Ronda Storms, former Hillsborough County commissioner and state senator known for conservative, controversial stands on moral issues, has announced she's returning to elective politics with a run for eastern Hillsborough's District 59 state House seat.
"My family and I have decided to step forward and make the personal sacrifice necessary" for the race, Storms said in a Facebook posting Friday.
In an interview, she said she has sent filing paperwork to Tallahassee.
"The tipping point" that convinced her to run, she said, was the scandal involving the county workforce board.
She said she's been involved with the board in attempts to help new immigrants and other looking for work in the county.
The Tampa Bay Times has been reporting on multiple investigations of possible misconduct by CareerSource Pinellas and CareerSource Tampa Bay, both run by CEO Ed Peachey, over whether the agencies overstated the numbers of people they helped to find jobs.
"The scandal you're hearing about, it's worse than that," Storms said. "They were wrecking people's lives, not helping people."
Storms, a Valrico Republican, is running for the House seat being vacated by Rep. Ross Spano, R-Dover, who's running for attorney general.
She will enter a primary with Joe Wicker of Dover, an Army veteran formerly deployed to Iraq and home health care agency owner, who narrowly lost in a primary to Spano in 2012.
The district covers most of Brandon and parts of Bloomingdale, Riverview, Valrico, Dover, Palm River and Clair-Mel City.
Wicker already has received support including endorsement from Spano, and county commissioners Stacy White and Al Higginbotham. He had raised $18,392 as of the end of January, and has hired Tom Piccolo, a local political operative with ties to House Republican leadership, as his campaign consultant.
"I welcome her to the race and I'm excited to have a robust debate about what direction we want to take our state," Wicker said.
Storms, 53, said she's not worried about competition.
"I'm not running against anybody, but for the seat," she said.
"This is not my first rodeo. I know how to knock on doors and hammer in signs.

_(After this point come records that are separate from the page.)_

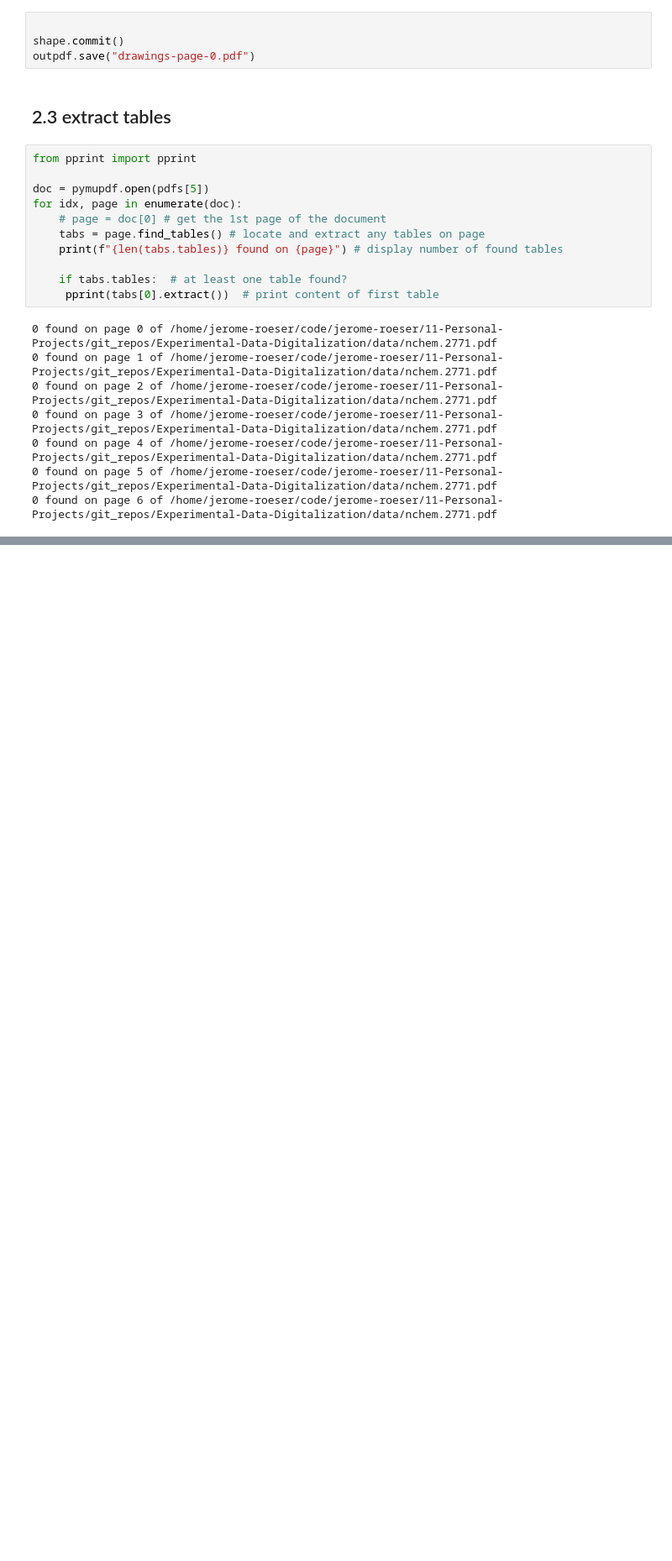
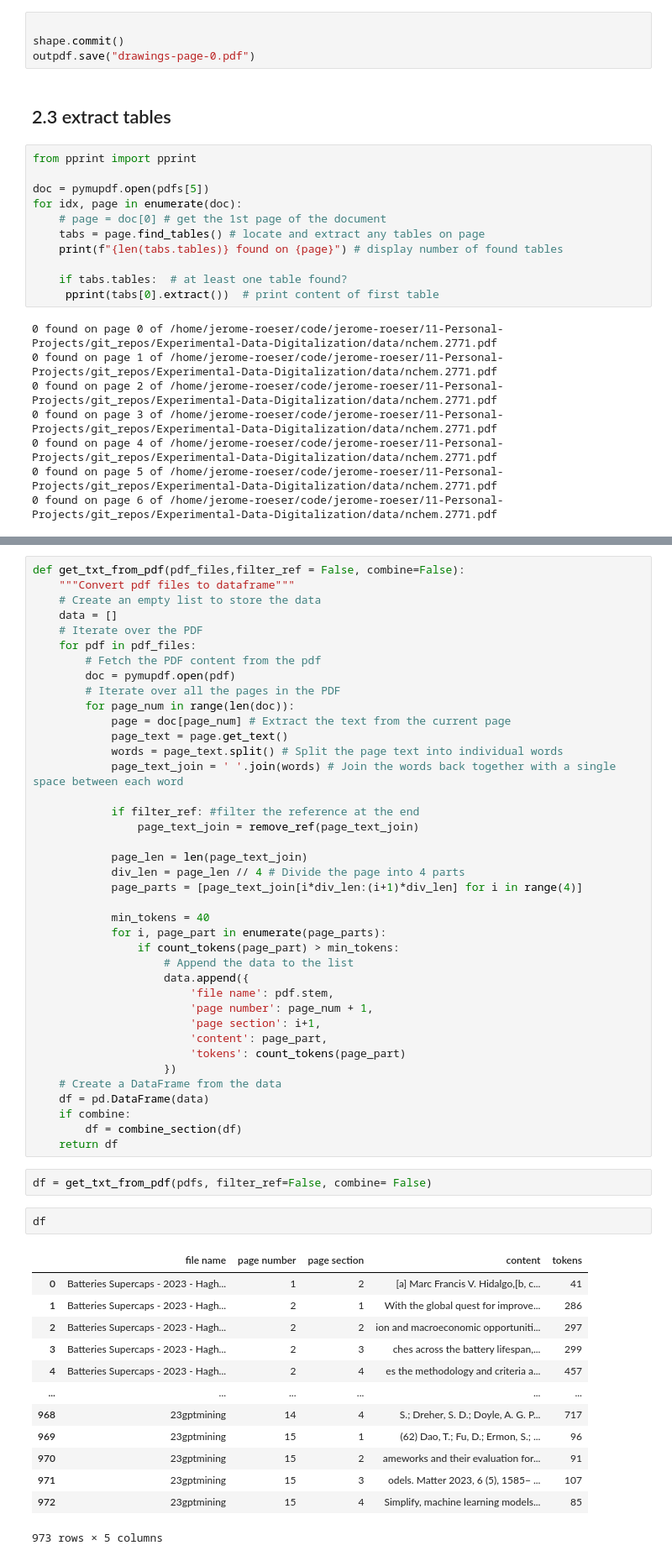
Before and after one commit to jerome-roeser/Experimental-Data-Digitalization, a Jupyter notebook: notebooks/pdfloader.ipynb, the cells around one changed output, grey strips where cells are left out. Shown: that part at 84% size. Drawn from its saved outputs; the diff is of its cells as text; blank space fills up the shorter version.

```diff
--- a/notebooks/pdfloader.ipynb
+++ b/notebooks/pdfloader.ipynb
@@ -302,0 +407,57 @@ for idx, page in enumerate(doc):
+# %%
+def get_txt_from_pdf(pdf_files,filter_ref = False, combine=False):
+    """Convert pdf files to dataframe"""
+    # Create an empty list to store the data
+    data = []
+    # Iterate over the PDF
+    for pdf in pdf_files:
+        # Fetch the PDF content from the pdf
+        doc = pymupdf.open(pdf)
+        # Iterate over all the pages in the PDF
+        for page_num in range(len(doc)):
+            page = doc[page_num] # Extract the text from the current page
+            page_text = page.get_text()
+            words = page_text.split() # Split the page text into individual words
+            page_text_join = ' '.join(words) # Join the words back together with a single space between each word
+
+            if filter_ref: #filter the reference at the end
+                page_text_join = remove_ref(page_text_join)
+
+            page_len = len(page_text_join)
+            div_len = page_len // 4 # Divide the page into 4 parts
+            page_parts = [page_text_join[i*div_len:(i+1)*div_len] for i in range(4)]
+
+            min_tokens = 40
+            for i, page_part in enumerate(page_parts):
+                if count_tokens(page_part) > min_tokens:
+                    # Append the data to the list
+                    data.append({
+                        'file name': pdf.stem,
+                        'page number': page_num + 1,
+                        'page section': i+1,
+                        'content': page_part,
+                        'tokens': count_tokens(page_part)
+                    })
+    # Create a DataFrame from the data
+    df = pd.DataFrame(data)
+    if combine:
+        df = combine_section(df)
+    return df
+# %%
+df = get_txt_from_pdf(pdfs, filter_ref=False, combine= False)
+# %%
+df
+# %% [output]
+|  | file name | page number | page section | content | tokens |
+| 0 | Batteries Supercaps - 2023 - Hagh... | 1 | 2 | [a] Marc Francis V. Hidalgo,[b, c... | 41 |
+| 1 | Batteries Supercaps - 2023 - Hagh... | 2 | 1 | With the global quest for improve... | 286 |
+| 2 | Batteries Supercaps - 2023 - Hagh... | 2 | 2 | ion and macroeconomic opportuniti... | 297 |
+| 3 | Batteries Supercaps - 2023 - Hagh... | 2 | 3 | ches across the battery lifespan,... | 299 |
+| 4 | Batteries Supercaps - 2023 - Hagh... | 2 | 4 | es the methodology and criteria a... | 457 |
+| ... | ... | ... | ... | ... | ... |
+| 968 | 23gptmining | 14 | 4 | S.; Dreher, S. D.; Doyle, A. G. P... | 717 |
+| 969 | 23gptmining | 15 | 1 | (62) Dao, T.; Fu, D.; Ermon, S.; ... | 96 |
+| 970 | 23gptmining | 15 | 2 | ameworks and their evaluation for... | 91 |
+| 971 | 23gptmining | 15 | 3 | odels. Matter 2023, 6 (5), 1585− ... | 107 |
+| 972 | 23gptmining | 15 | 4 | Simplify, machine learning models... | 85 |
+973 rows × 5 columns
```
Also changed, not shown: parts of 10 cells of this notebook, 1 other file.
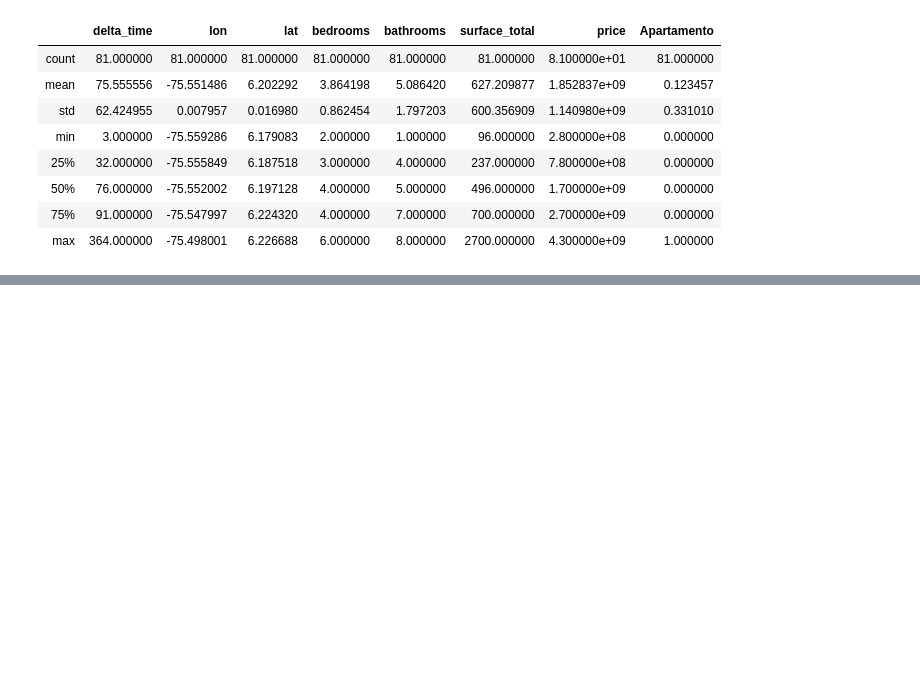
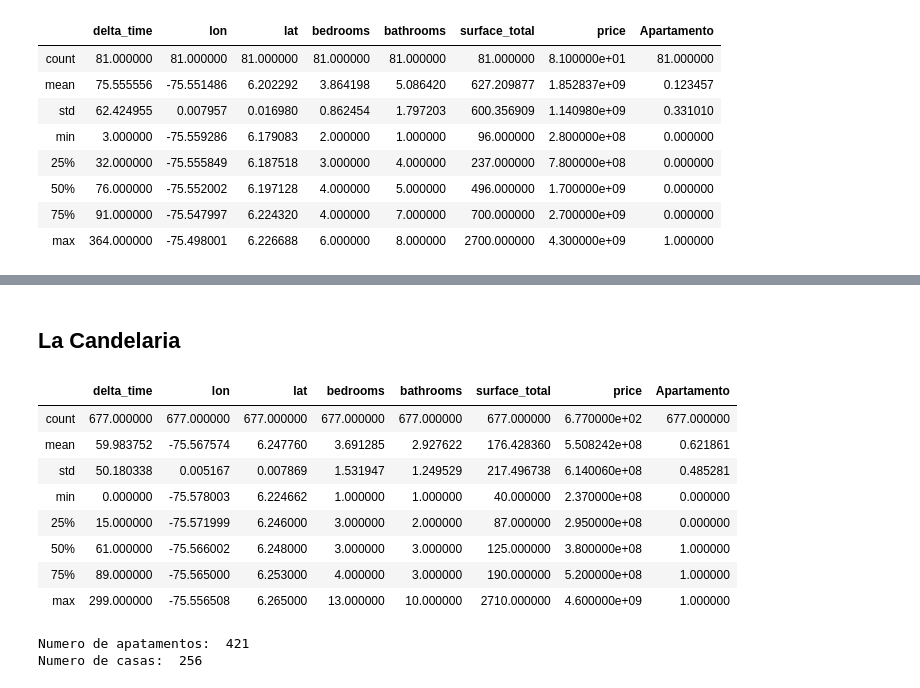
Before and after one commit to MiguelMque/housing_prices_prediction, a Jupyter notebook: ipynb_check_points/data_analysis/District Analysis.ipynb, the cells around one changed output, grey strips where cells are left out. Saved outputs shown, nothing was run; the diff lists cells and outputs as text; code cells hidden in the pictures; blank space fills up the shorter version.

```diff
--- a/ipynb_check_points/data_analysis/District Analysis.ipynb
+++ b/ipynb_check_points/data_analysis/District Analysis.ipynb
@@ -282,0 +363,32 @@ iplot(fig)
+# %% [markdown]
+## La Candelaria
+# %%
+# Filtering
+candelaria = df_real.loc[df_real['LA CANDELARIA'] == 1].drop(columns = ['ALTAVISTA', 'ARANJUEZ', 'BELEN',
+                                                                       'BUENOS AIRES','CASTILLA', 'DOCE DE OCTUBRE',
+                                                                       'EL POBLADO',
+                                                                       'GUAYABAL', 'LA AMERICA', 'LA CANDELARIA',
+                                                                       'LAURELES', 'PALMITAS', 'POPULAR', 'ROBLEDO',
+                                                                       'MANRIQUE', 'SAN ANTONIO DE PRADO',
+                                                                       'SAN CRISTOBAL',
+                                                                       'SAN JAVIER', 'SANTA CRUZ', 'SANTA ELENA',
+                                                                       'VILLA HERMOSA'])
+candelaria.describe()
+# %% [output]
+|  | delta_time | lon | lat | bedrooms | bathrooms | surface_total | price | Apartamento |
+| count | 677.000000 | 677.000000 | 677.000000 | 677.000000 | 677.000000 | 677.000000 | 6.770000e+02 | 677.000000 |
+| mean | 59.983752 | -75.567574 | 6.247760 | 3.691285 | 2.927622 | 176.428360 | 5.508242e+08 | 0.621861 |
+| std | 50.180338 | 0.005167 | 0.007869 | 1.531947 | 1.249529 | 217.496738 | 6.140060e+08 | 0.485281 |
+| min | 0.000000 | -75.578003 | 6.224662 | 1.000000 | 1.000000 | 40.000000 | 2.370000e+08 | 0.000000 |
+| 25% | 15.000000 | -75.571999 | 6.246000 | 3.000000 | 2.000000 | 87.000000 | 2.950000e+08 | 0.000000 |
+| 50% | 61.000000 | -75.566002 | 6.248000 | 3.000000 | 3.000000 | 125.000000 | 3.800000e+08 | 1.000000 |
+| 75% | 89.000000 | -75.565000 | 6.253000 | 4.000000 | 3.000000 | 190.000000 | 5.200000e+08 | 1.000000 |
+| max | 299.000000 | -75.556508 | 6.265000 | 13.000000 | 10.000000 | 2710.000000 | 4.600000e+09 | 1.000000 |
+# %%
+apto_candelaria = candelaria[candelaria['Apartamento'] == 1]
+casa_candelaria = candelaria[candelaria['Apartamento'] == 0]
+print('Numero de apatamentos: ', apto_candelaria.shape[0])
+print('Numero de casas: ', casa_candelaria.shape[0])
+# %% [output]
+Numero de apatamentos:  421
+Numero de casas:  256
```
Also changed, not shown: parts of 54 cells of this notebook.
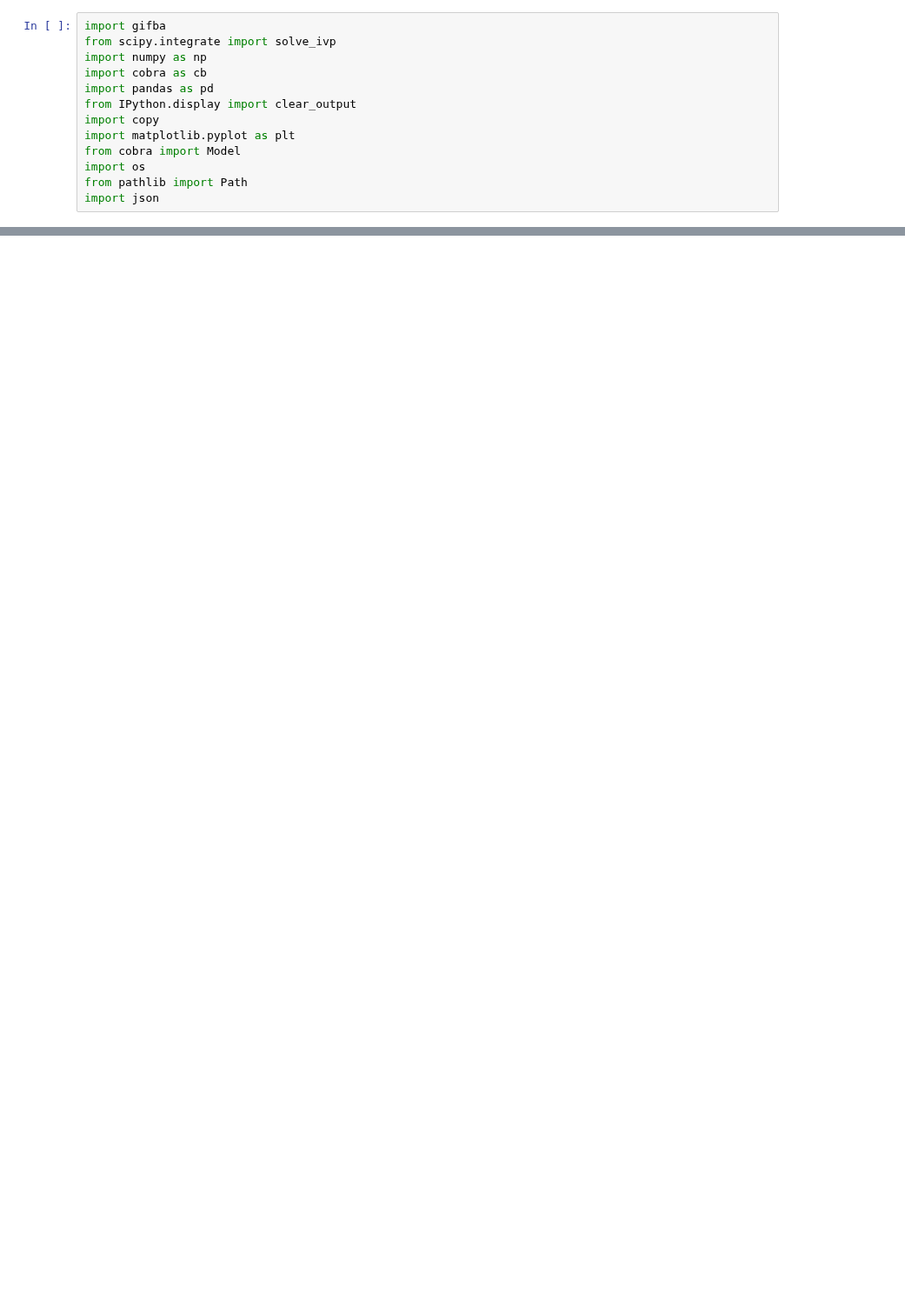
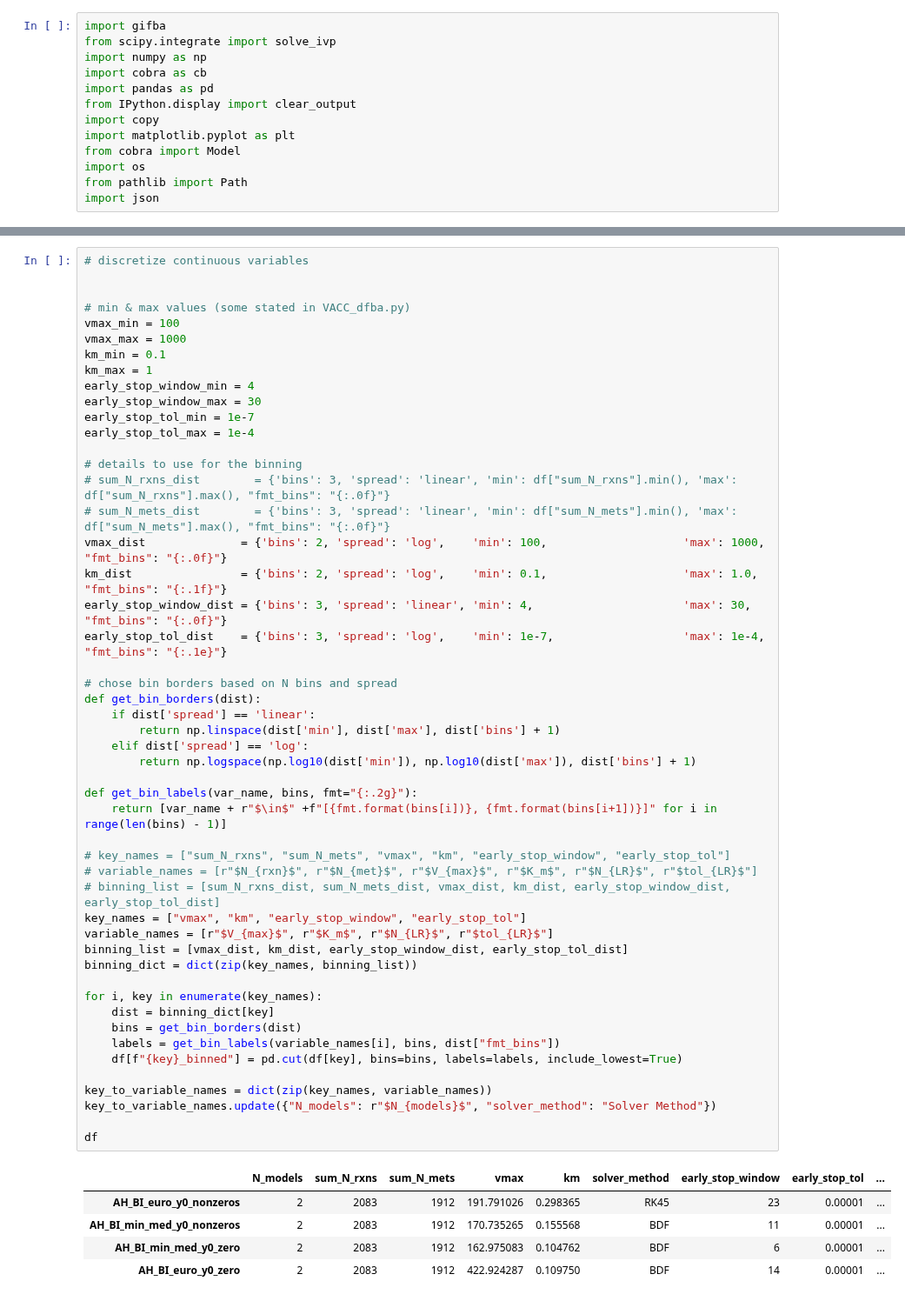
Before and after one commit to m-3-lab/giFBA, a Jupyter notebook: diff_method/benchmark_clamped_dfba.ipynb, the cells around one changed output, grey strips where cells are left out. Shown at 87% size. Saved outputs shown, nothing was run; the diff lists cells and outputs as text; blank space fills up the shorter version.

```diff
--- a/diff_method/benchmark_clamped_dfba.ipynb
+++ b/diff_method/benchmark_clamped_dfba.ipynb
@@ -86,0 +44,56 @@ df
+# %%
+# discretize continuous variables
+
+
+# min & max values (some stated in VACC_dfba.py)
+vmax_min = 100
+vmax_max = 1000
+km_min = 0.1
+km_max = 1
+early_stop_window_min = 4
+early_stop_window_max = 30
+early_stop_tol_min = 1e-7
+early_stop_tol_max = 1e-4
+
+# details to use for the binning
+# sum_N_rxns_dist        = {'bins': 3, 'spread': 'linear', 'min': df["sum_N_rxns"].min(), 'max': df["sum_N_rxns"].max(), "fmt_bins": "{:.0f}"}
+# sum_N_mets_dist        = {'bins': 3, 'spread': 'linear', 'min': df["sum_N_mets"].min(), 'max': df["sum_N_mets"].max(), "fmt_bins": "{:.0f}"}
+vmax_dist              = {'bins': 2, 'spread': 'log',    'min': 100,                    'max': 1000,                   "fmt_bins": "{:.0f}"}
+km_dist                = {'bins': 2, 'spread': 'log',    'min': 0.1,                    'max': 1.0,                    "fmt_bins": "{:.1f}"}
+early_stop_window_dist = {'bins': 3, 'spread': 'linear', 'min': 4,                      'max': 30,                     "fmt_bins": "{:.0f}"}
+early_stop_tol_dist    = {'bins': 3, 'spread': 'log',    'min': 1e-7,                   'max': 1e-4,                   "fmt_bins": "{:.1e}"}
+
+# chose bin borders based on N bins and spread
+def get_bin_borders(dist):
+    if dist['spread'] == 'linear':
+        return np.linspace(dist['min'], dist['max'], dist['bins'] + 1)
+    elif dist['spread'] == 'log':
+        return np.logspace(np.log10(dist['min']), np.log10(dist['max']), dist['bins'] + 1)
+
+def get_bin_labels(var_name, bins, fmt="{:.2g}"):
+    return [var_name + r"$\in$" +f"[{fmt.format(bins[i])}, {fmt.format(bins[i+1])}]" for i in range(len(bins) - 1)]
+
+# key_names = ["sum_N_rxns", "sum_N_mets", "vmax", "km", "early_stop_window", "early_stop_tol"]
+# variable_names = [r"$N_{rxn}$", r"$N_{met}$", r"$V_{max}$", r"$K_m$", r"$N_{LR}$", r"$tol_{LR}$"]
+# binning_list = [sum_N_rxns_dist, sum_N_mets_dist, vmax_dist, km_dist, early_stop_window_dist, early_stop_tol_dist]
+key_names = ["vmax", "km", "early_stop_window", "early_stop_tol"]
+variable_names = [r"$V_{max}$", r"$K_m$", r"$N_{LR}$", r"$tol_{LR}$"]
+binning_list = [vmax_dist, km_dist, early_stop_window_dist, early_stop_tol_dist]
+binning_dict = dict(zip(key_names, binning_list))
+
+for i, key in enumerate(key_names):
+    dist = binning_dict[key]
+    bins = get_bin_borders(dist)
+    labels = get_bin_labels(variable_names[i], bins, dist["fmt_bins"])
+    df[f"{key}_binned"] = pd.cut(df[key], bins=bins, labels=labels, include_lowest=True)
+
+key_to_variable_names = dict(zip(key_names, variable_names))
+key_to_variable_names.update({"N_models": r"$N_{models}$", "solver_method": "Solver Method"})
+
+df
+# %% [output]
+|  | N_models | sum_N_rxns | sum_N_mets | vmax | km | solver_method | early_stop_window | early_stop_tol | ... |
+| AH_BI_euro_y0_nonzeros | 2 | 2083 | 1912 | 191.791026 | 0.298365 | RK45 | 23 | 0.00001 | ... |
+| AH_BI_min_med_y0_nonzeros | 2 | 2083 | 1912 | 170.735265 | 0.155568 | BDF | 11 | 0.00001 | ... |
+| AH_BI_min_med_y0_zero | 2 | 2083 | 1912 | 162.975083 | 0.104762 | BDF | 6 | 0.00001 | ... |
+| AH_BI_euro_y0_zero | 2 | 2083 | 1912 | 422.924287 | 0.109750 | BDF | 14 | 0.00001 | ... |
```
Also changed, not shown: parts of 10 cells of this notebook, 1 other file.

I think I'll be OK with the people who are coming out to help me."
She said she's been repeatedly urged to get back into politics since leaving the state Senate in 2012 to run for property appraiser, losing to Bob Henriquez.
She previously served two terms as a commissioner, 1998-2006, and one and a half terms in the Senate starting in 2006.
In 2005, Storms started a kerluffle when she objected to a display of gay-themed books in a county library during a gay pride event, and successfully proposed a policy barring the county from recognizing gay pride events.
She advocated sterilization for people accused of child abuse and cutting off county money for Planned Parenthood.
Since losing the 2012 race, Storms said, she has been been "mom-in-chief" including home-schooling her 9-year-old son, helped her husband run his landscaping business and done volunteer work including the guardian ad litem program.
The couple also have an 18-year-old daughter.
Contact William March at [email protected]